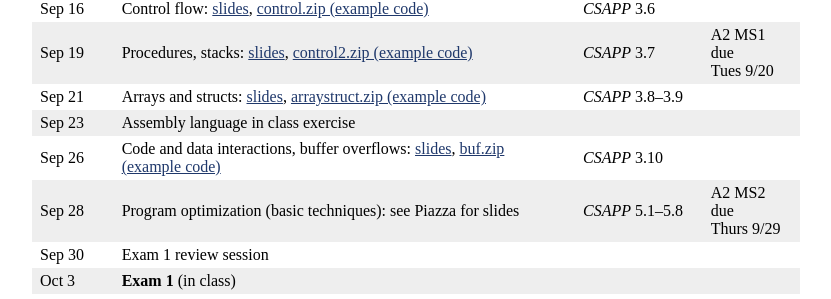
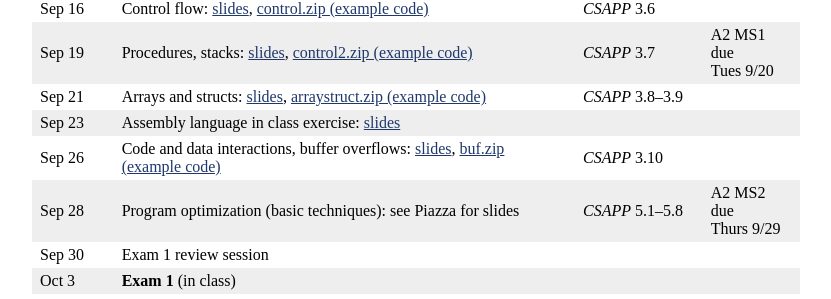
Before and after one commit to jhucsf/fall2022, a Jekyll site: the page built from schedule.md, in a window 1280 px wide. Shown: the part 787-1086 px from the top of the page, without its empty margins (224-1055 px from the left). Built offline with Jekyll 4.4.1, drawn with Linux system fonts in a browser that asks for light colours.

Commit message:
public assembly language exercise slides

```diff
--- a/schedule.csv
+++ b/schedule.csv
@@ -10,7 +10,7 @@ Sep 14,"ALU operations, arithmetic",lectures/lecture07-public.pdf,alu.zip,*CSAPP
 Sep 16,"Control flow",lectures/lecture08-public.pdf,control.zip,*CSAPP* 3.6,
 Sep 19,"Procedures, stacks",lectures/lecture09-public.pdf,control2.zip,*CSAPP* 3.7,"A2 MS1 due<br>Tues 9/20"
 Sep 21,"Arrays and structs",lectures/lecture10-public.pdf,arraystruct.zip,*CSAPP* 3.8–3.9,
-Sep 23,"Assembly language in class exercise",,,
+Sep 23,"Assembly language in class exercise",lectures/assembly-exercise-public.pdf,,
 Sep 26,"Code and data interactions, buffer overflows",lectures/lecture11-public.pdf,buf.zip,*CSAPP* 3.10,
 Sep 28,"Program optimization (basic techniques): see Piazza for slides",,,*CSAPP* 5.1–5.8,"A2 MS2 due<br>Thurs 9/29"
 Sep 30,"Exam 1 review session",
--- a/schedule.md
+++ b/schedule.md
@@ -36,7 +36,7 @@ Sep 14 | ALU operations, arithmetic: [slides](lectures/lecture07-public.pdf), [a
 Sep 16 | Control flow: [slides](lectures/lecture08-public.pdf), [control.zip (example code)](lectures/control.zip) | *CSAPP* 3.6 |
 Sep 19 | Procedures, stacks: [slides](lectures/lecture09-public.pdf), [control2.zip (example code)](lectures/control2.zip) | *CSAPP* 3.7 | A2 MS1 due<br>Tues 9/20
 Sep 21 | Arrays and structs: [slides](lectures/lecture10-public.pdf), [arraystruct.zip (example code)](lectures/arraystruct.zip) | *CSAPP* 3.8–3.9 |
-Sep 23 | Assembly language in class exercise |  |
+Sep 23 | Assembly language in class exercise: [slides](lectures/assembly-exercise-public.pdf) |  |
 Sep 26 | Code and data interactions, buffer overflows: [slides](lectures/lecture11-public.pdf), [buf.zip (example code)](lectures/buf.zip) | *CSAPP* 3.10 |
 Sep 28 | Program optimization (basic techniques): see Piazza for slides | *CSAPP* 5.1–5.8 | A2 MS2 due<br>Thurs 9/29
 Sep 30 | Exam 1 review session |  |
```
Also changed, not shown: 1 other file.
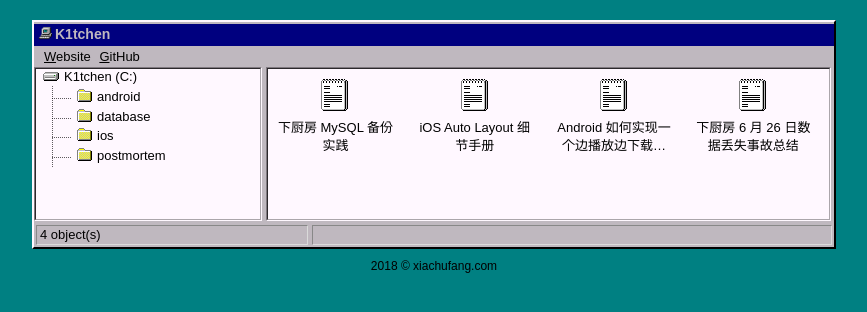
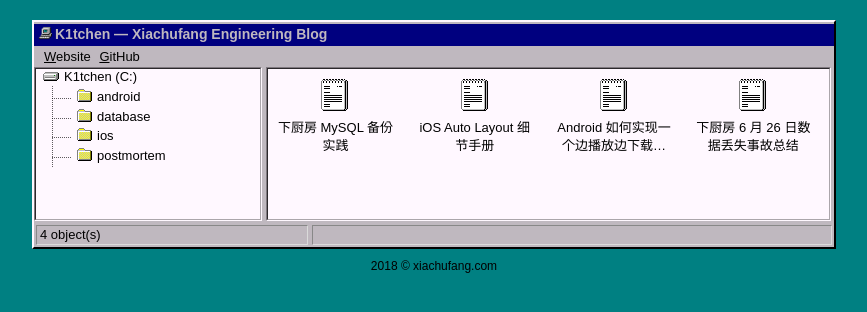
Before and after one commit to xiachufang/xiachufang.github.io, a Jekyll site: the page built from index.html, in a window 1280 px wide. Shown: the top 312 px of the page, without its empty margins (206-1073 px from the left). Built offline with Jekyll 4.4.1, drawn with Linux system fonts in a browser that asks for light colours; nearby versions of some CDN libraries.

Commit message:
Display site.description in title

```diff
--- a/_layouts/default.html
+++ b/_layouts/default.html
@@ -24,7 +24,7 @@
       {% if page.tag %}
         <h1>{{ page.tag }}</h1>
       {% else %}
-        <h1>{{ site.name }}</h1>
+        <h1>{{ site.name }}{% if site.description %} &mdash; {{ site.description }}{% endif %}</h1>
       {% endif %}
     </div>
 
```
-------------------------
Repeat the lines above exactly, and keep every picture out.

Before and after one commit to jhucsf/fall2022, a Jekyll site: the page built from schedule.md, in a window 1280 px wide. Shown: the part 787-1086 px from the top of the page, without its empty margins (224-1055 px from the left). Built offline with Jekyll 4.4.1, drawn with Linux system fonts in a browser that asks for light colours.

Commit message:
public assembly language exercise slides

```diff
--- a/schedule.csv
+++ b/schedule.csv
@@ -10,7 +10,7 @@ Sep 14,"ALU operations, arithmetic",lectures/lecture07-public.pdf,alu.zip,*CSAPP
 Sep 16,"Control flow",lectures/lecture08-public.pdf,control.zip,*CSAPP* 3.6,
 Sep 19,"Procedures, stacks",lectures/lecture09-public.pdf,control2.zip,*CSAPP* 3.7,"A2 MS1 due<br>Tues 9/20"
 Sep 21,"Arrays and structs",lectures/lecture10-public.pdf,arraystruct.zip,*CSAPP* 3.8–3.9,
-Sep 23,"Assembly language in class exercise",,,
+Sep 23,"Assembly language in class exercise",lectures/assembly-exercise-public.pdf,,
 Sep 26,"Code and data interactions, buffer overflows",lectures/lecture11-public.pdf,buf.zip,*CSAPP* 3.10,
 Sep 28,"Program optimization (basic techniques): see Piazza for slides",,,*CSAPP* 5.1–5.8,"A2 MS2 due<br>Thurs 9/29"
 Sep 30,"Exam 1 review session",
--- a/schedule.md
+++ b/schedule.md
@@ -36,7 +36,7 @@ Sep 14 | ALU operations, arithmetic: [slides](lectures/lecture07-public.pdf), [a
 Sep 16 | Control flow: [slides](lectures/lecture08-public.pdf), [control.zip (example code)](lectures/control.zip) | *CSAPP* 3.6 |
 Sep 19 | Procedures, stacks: [slides](lectures/lecture09-public.pdf), [control2.zip (example code)](lectures/control2.zip) | *CSAPP* 3.7 | A2 MS1 due<br>Tues 9/20
 Sep 21 | Arrays and structs: [slides](lectures/lecture10-public.pdf), [arraystruct.zip (example code)](lectures/arraystruct.zip) | *CSAPP* 3.8–3.9 |
-Sep 23 | Assembly language in class exercise |  |
+Sep 23 | Assembly language in class exercise: [slides](lectures/assembly-exercise-public.pdf) |  |
 Sep 26 | Code and data interactions, buffer overflows: [slides](lectures/lecture11-public.pdf), [buf.zip (example code)](lectures/buf.zip) | *CSAPP* 3.10 |
 Sep 28 | Program optimization (basic techniques): see Piazza for slides | *CSAPP* 5.1–5.8 | A2 MS2 due<br>Thurs 9/29
 Sep 30 | Exam 1 review session |  |
```
Also changed, not shown: 1 other file.
Before and after one commit to xiachufang/xiachufang.github.io, a Jekyll site: the page built from index.html, in a window 1280 px wide. Shown: the top 312 px of the page, without its empty margins (206-1073 px from the left). Built offline with Jekyll 4.4.1, drawn with Linux system fonts in a browser that asks for light colours; nearby versions of some CDN libraries.

Commit message:
Display site.description in title

```diff
--- a/_layouts/default.html
+++ b/_layouts/default.html
@@ -24,7 +24,7 @@
       {% if page.tag %}
         <h1>{{ page.tag }}</h1>
       {% else %}
-        <h1>{{ site.name }}</h1>
+        <h1>{{ site.name }}{% if site.description %} &mdash; {{ site.description }}{% endif %}</h1>
       {% endif %}
     </div>
 
```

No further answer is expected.